- Promote healthier, more vibrant skin. Our body goes through constant regeneration, and as we age that regeneration slows down and could use a little help. By consuming collagen regularly I have noticed that my skin is clearer and has a more elastic texture.
- Promote heathy hair and nail growth. This is the most noticeable change I’ve seen taking collagen for the past year and a half. My hair and nails grow like crazy and are much stronger!
- Support quality sleep. The Glycine in collagen is the amino acid responsible for its wonderful impact on quality sleep. Glycine has the ability to counteract a specific stress hormone, which in turn helps us to feel more calm and prepared for quality rest without the drowsy effects of other sleep aids.
- Promote joint health. This is especially important for anyone who works out consistently. Collagen can help reduce inflammation and help you rebuild stronger tissues over time, therefore reducing pain and potential for injury.
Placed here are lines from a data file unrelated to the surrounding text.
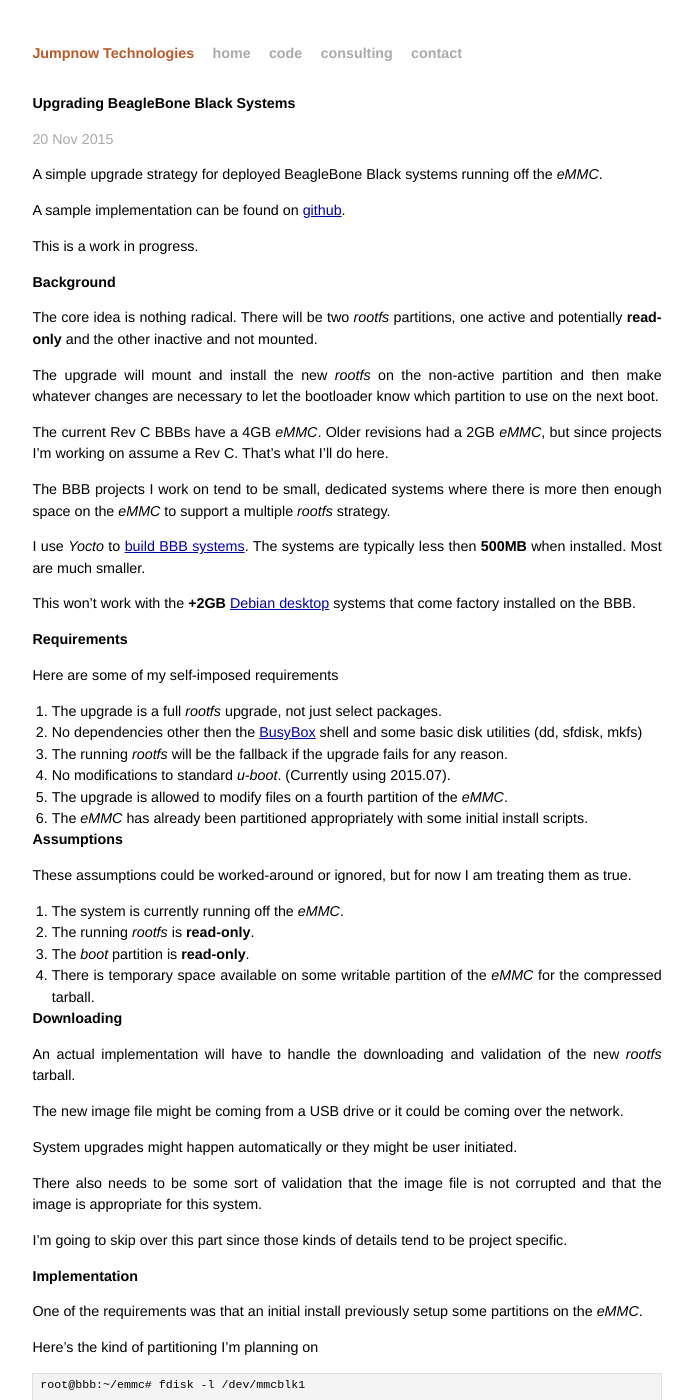
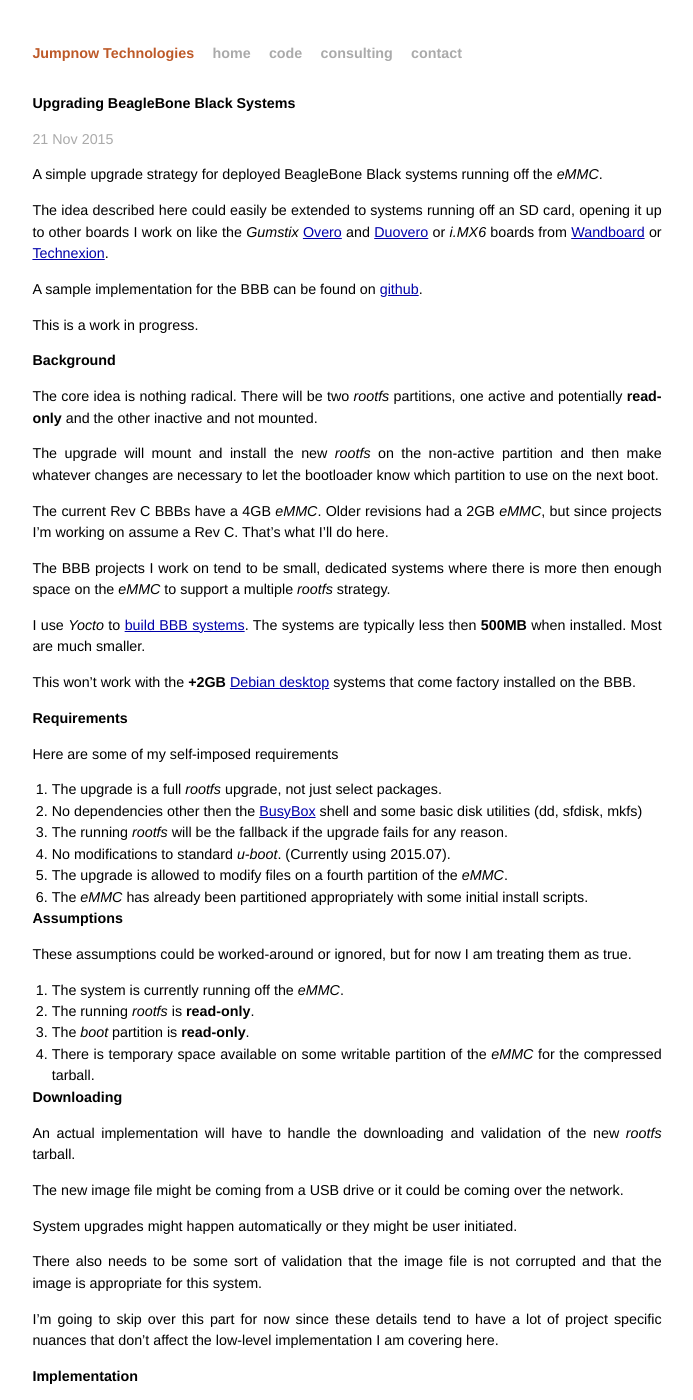
Before and after one commit to jumpnow/jumpnowtek-site, a Jekyll site: the page built from _posts/2015-11-15-Upgrade-strategy-for-BBB.md, in a window 1280 px wide and 1400 px high. Shown: the whole window, without its empty margins (293-986 px from the left). Built offline with Jekyll 4.4.1, drawn with Linux system fonts in a browser that asks for light colours.

Commit message:
More updates to upgrade doc

```diff
--- a/_posts/2015-11-15-Upgrade-strategy-for-BBB.md
+++ b/_posts/2015-11-15-Upgrade-strategy-for-BBB.md
@@ -2,14 +2,16 @@
 layout: post
 title: Upgrading BeagleBone Black Systems
 description: "Implementing a simple upgrade strategy for deployed BBB systems"
-date: 2015-11-20 10:29:00
+date: 2015-11-21 10:50:00
 categories: beaglebone
 tags: [linux, beaglebone, upgrade]
 ---
 
 A simple upgrade strategy for deployed BeagleBone Black systems running off the *eMMC*.
 
-A sample implementation can be found on [github][bbb-upgrader].
+The idea described here could easily be extended to systems running off an SD card, opening it up to other boards I work on like the *Gumstix* [Overo][overo] and [Duovero][duovero] or *i.MX6* boards from [Wandboard][wandboard] or [Technexion][technexion].
+
+A sample implementation for the BBB can be found on [github][bbb-upgrader].
 
 This is a work in progress.
 
@@ -57,7 +59,7 @@
 
 There also needs to be some sort of validation that the image file is not corrupted and that the image is appropriate for this system.
 
-I'm going to skip over this part since those kinds of details tend to be project specific.
+I'm going to skip over this part for now since these details tend to have a lot of project specific nuances that don't affect the low-level implementation I am covering here.
 
 ### Implementation
 
@@ -274,3 +276,7 @@
 [yocto]: http://www.yoctoproject.org
 [bbb-build]: http://www.jumpnowtek.com/beaglebone/BeagleBone-Systems-with-Yocto.html
 [bbb-debian]: http://elinux.org/Beagleboard:BeagleBoneBlack_Debian
+[overo]: https://store.gumstix.com/coms/overo-coms.html
+[duovero]: https://store.gumstix.com/coms/duovero-coms.html
+[wandboard]: http://www.wandboard.org/
+[technexion]: http://www.technexion.com/products/edm/edm-som
```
I take collagen daily – primarily in the form of Grass-Fed Collagen Peptides and occasionally via Grass-Fed Beef Gelatin. I mix these products into my coffee/tea/baked goods. Although not cheap, this is a brand that responsibly sources their ingredients and has quality products that I highly recommend!